Content starts
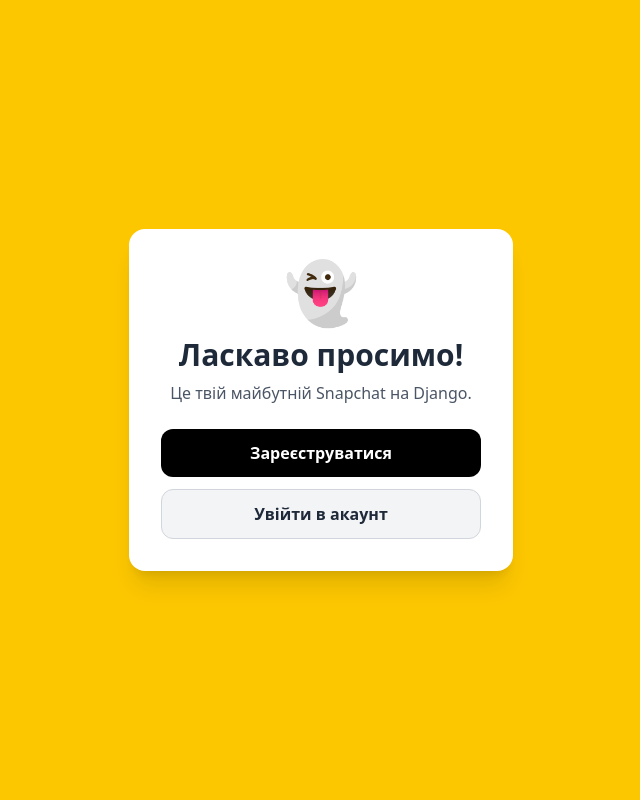
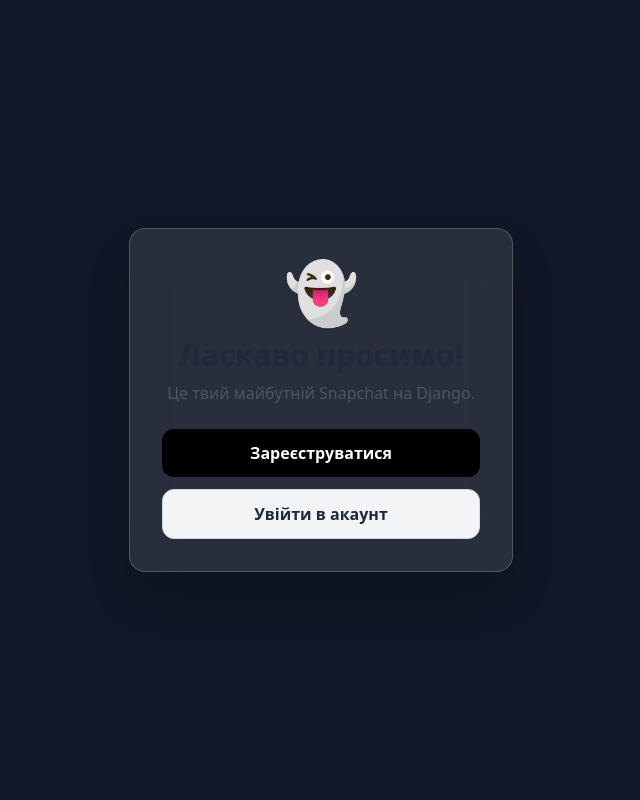
Before and after one commit to zmyslyiyurii-commits/Project_Social_network-, a Django app: page / in a window 1280 px wide. Shown: the whole page, without its empty margins (319-959 px from the left). Run offline with Django 5.2, Linux system fonts and the light colour scheme.

Commit message:
Додавання стилю на сторінку home

```diff
--- a/config/settings.py
+++ b/config/settings.py
@@ -119,7 +119,7 @@ USE_TZ = True
 STATIC_URL = 'static/'
 
 STATICFILES_DIRS = [
-    BASE_DIR / "static",
+    BASE_DIR / "home" / "static",
 ]
 
 # Default primary key field type
--- /dev/null
+++ b/home/static/aurora.css
@@ -0,0 +1,15 @@
+.aurora-container {
+    width: 100%;
+    height: 100%;
+    position: absolute;
+    top: 0;
+    left: 0;
+    z-index: 0;
+    pointer-events: none;
+}
+
+.aurora-container canvas {
+    display: block;
+    width: 100%;
+    height: 100%;
+}
--- /dev/null
+++ b/home/static/aurora.js
@@ -0,0 +1,136 @@
+import { Renderer, Program, Mesh, Color, Triangle } from 'https://cdn.jsdelivr.net/npm/ogl@1.0.11/+esm';
+
+const VERT = `#version 300 es
+in vec2 position;
+void main() {
+    gl_Position = vec4(position, 0.0, 1.0);
+}`;
+
+const FRAG = `#version 300 es
+precision highp float;
+uniform float uTime;
+uniform float uAmplitude;
+uniform vec3 uColorStops[3];
+uniform vec2 uResolution;
+uniform float uBlend;
+out vec4 fragColor;
+
+vec3 permute(vec3 x) { return mod(((x * 34.0) + 1.0) * x, 289.0); }
+float snoise(vec2 v){
+    const vec4 C = vec4(0.211324865405187, 0.366025403784439, -0.577350269189626, 0.024390243902439);
+    vec2 i  = floor(v + dot(v, C.yy));
+    vec2 x0 = v - i + dot(i, C.xx);
+    vec2 i1 = (x0.x > x0.y) ? vec2(1.0, 0.0) : vec2(0.0, 1.0);
+    vec4 x12 = x0.xyxy + C.xxzz; x12.xy -= i1; i = mod(i, 289.0);
+    vec3 p = permute(permute(i.y + vec3(0.0, i1.y, 1.0)) + i.x + vec3(0.0, i1.x, 1.0));
+    vec3 m = max(0.5 - vec3(dot(x0, x0), dot(x12.xy, x12.xy), dot(x12.zw, x12.zw)), 0.0);
+    m = m * m; m = m * m;
+    vec3 x = 2.0 * fract(p * C.www) - 1.0; vec3 h = abs(x) - 0.5; vec3 ox = floor(x + 0.5); vec3 a0 = x - ox;
+    m *= 1.79284291400159 - 0.85373472095314 * (a0*a0 + h*h);
+    vec3 g; g.x = a0.x * x0.x + h.x * x0.y; g.yz = a0.yz * x12.xz + h.yz * x12.yw;
+    return 130.0 * dot(m, g);
+}
+
+struct ColorStop { vec3 color; float position; };
+#define COLOR_RAMP(colors, factor, finalColor) { \
+    int index = 0; \
+    for (int i = 0; i < 2; i++) { \
+       ColorStop currentColor = colors[i]; \
+       bool isInBetween = currentColor.position <= factor; \
+       index = int(mix(float(index), float(i), float(isInBetween))); \
+    } \
+    ColorStop currentColor = colors[index]; \
+    ColorStop nextColor = colors[index + 1]; \
+    float range = nextColor.position - currentColor.position; \
+    float lerpFactor = (factor - currentColor.position) / range; \
+    finalColor = mix(currentColor.color, nextColor.color, lerpFactor); \
+}
+
+void main() {
+    vec2 uv = gl_FragCoord.xy / uResolution;
+    ColorStop colors[3];
+    colors[0] = ColorStop(uColorStops[0], 0.0);
+    colors[1] = ColorStop(uColorStops[1], 0.5);
+    colors[2] = ColorStop(uColorStops[2], 1.0);
+    vec3 rampColor;
+    COLOR_RAMP(colors, uv.x, rampColor);
+    float height = snoise(vec2(uv.x * 2.0 + uTime * 0.1, uTime * 0.25)) * 0.5 * uAmplitude;
+    height = exp(height);
+    height = (uv.y * 2.0 - height + 0.2);
+    float intensity = 0.6 * height;
+    float midPoint = 0.20;
+    float auroraAlpha = smoothstep(midPoint - uBlend * 0.5, midPoint + uBlend * 0.5, intensity);
+    vec3 auroraColor = intensity * rampColor;
+    fragColor = vec4(auroraColor * auroraAlpha, auroraAlpha);
+}
+`;
+
+export function initAurora(elementId, config = {}) {
+    const ctn = document.getElementById(elementId);
+    if (!ctn) return null;
+
+    const options = {
+        colorStops: ["#EAB308", "#EAB308", "#EAB308"],
+        amplitude: 1.0,
+        blend: 0.5,
+        speed: 0.5,
+        ...config
+    };
+
+    const renderer = new Renderer({ alpha: true, premultipliedAlpha: true, antialias: true });
+    const gl = renderer.gl;
+    gl.clearColor(0, 0, 0, 0);
+    gl.enable(gl.BLEND);
+    gl.blendFunc(gl.ONE, gl.ONE_MINUS_SRC_ALPHA);
+    gl.canvas.style.backgroundColor = 'transparent';
+
+    let program;
+
+    function resize() {
+        const width = ctn.offsetWidth;
+        const height = ctn.offsetHeight;
+        renderer.setSize(width, height);
+        if (program) program.uniforms.uResolution.value = [width, height];
+    }
+    window.addEventListener('resize', resize);
+
+    const geometry = new Triangle(gl);
+    if (geometry.attributes.uv) delete geometry.attributes.uv;
+
+    const colorStopsArray = options.colorStops.map(hex => {
+        const c = new Color(hex);
+        return [c.r, c.g, c.b];
+    });
+
+    program = new Program(gl, {
+        vertex: VERT,
+        fragment: FRAG,
+        uniforms: {
+            uTime: { value: 0 },
+            uAmplitude: { value: options.amplitude },
+            uColorStops: { value: colorStopsArray },
+            uResolution: { value: [ctn.offsetWidth, ctn.offsetHeight] },
+            uBlend: { value: options.blend }
+        }
+    });
+
+    const mesh = new Mesh(gl, { geometry, program });
+    ctn.appendChild(gl.canvas);
+
+    let animationFrameId;
+    function update(t) {
+        animationFrameId = requestAnimationFrame(update);
+        program.uniforms.uTime.value = t * 0.01 * options.speed * 0.1;
+        renderer.render({ scene: mesh });
+    }
+    animationFrameId = requestAnimationFrame(update);
+    resize();
+
+    // Повертаємо функцію очищення (як було в useEffect), про всяк випадок
+    return () => {
+        cancelAnimationFrame(animationFrameId);
+        window.removeEventListener('resize', resize);
+        if (gl.canvas.parentNode === ctn) ctn.removeChild(gl.canvas);
+        gl.getExtension('WEBGL_lose_context')?.loseContext();
+    };
+}
--- a/home/templates/home.html
+++ b/home/templates/home.html
@@ -5,25 +5,32 @@
     <meta name="viewport" content="width=device-width, initial-scale=1.0">
     <title>Snapchat Clone - Головна</title>
     <script src="https://cdn.jsdelivr.net/npm/@tailwindcss/browser@4"></script>
+    <link rel="stylesheet" href="/static/aurora.css">
 </head>
-<body class="bg-yellow-400 min-h-screen flex flex-col items-center justify-center font-sans">
-
-    <div class="bg-white p-8 rounded-2xl shadow-xl text-center max-w-sm w-full mx-4">
+<body class="bg-[#101726] min-h-screen flex flex-col items-center justify-center font-sans relative overflow-hidden">
+    <div id="aurora-bg" class="aurora-container"></div>
+    <div class="bg-white/10 backdrop-blur-xl border border-white/20 p-8 rounded-2xl shadow-2xl text-center max-w-sm w-full mx-4 z-10 relative">
         <div class="text-6xl mb-4">👻</div>
-
         <h1 class="text-3xl font-extrabold text-gray-800 mb-2">Ласкаво просимо!</h1>
-        <p class="text-gray-600 mb-6">Це твій майбутній Snapchat на Django.</p>
-
+        <p class="text-gray-600 mb-6">Це твий майбутній Snapchat на Django.</p>
         <div class="space-y-3">
             <a href="{% url 'register' %}" class="block w-full bg-black text-white font-bold py-3 px-4 rounded-xl hover:bg-gray-800 transition text-center no-underline">
                 Зареєструватися
             </a>
-
             <a href="{% url 'login' %}" class="block w-full bg-gray-100 text-gray-800 font-bold py-3 px-4 rounded-xl hover:bg-gray-200 transition text-center no-underline border border-gray-300">
                 Увійти в акаунт
             </a>
         </div>
     </div>
-
+    <script type="module">
+        import { initAurora } from '/static/aurora.js';
+        // Запуск ефекту для блоку з id="aurora-bg"
+        initAurora('aurora-bg', {
+            colorStops: ["#8B6F01", "#EAB308", "#8B6F01"],
+            amplitude: 1.0,
+            blend: 0.5,
+            speed: 0.5
+        });
+    </script>
 </body>
 </html>
```
Also changed, not shown: db.sqlite3.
Content ends
→ What you need to do: What lines above contain "home"? Copy them out.

→ Problem solution:
Додавання стилю на сторінку home
+    BASE_DIR / "home" / "static",
+++ b/home/static/aurora.css
+++ b/home/static/aurora.js
--- a/home/templates/home.html
+++ b/home/templates/home.html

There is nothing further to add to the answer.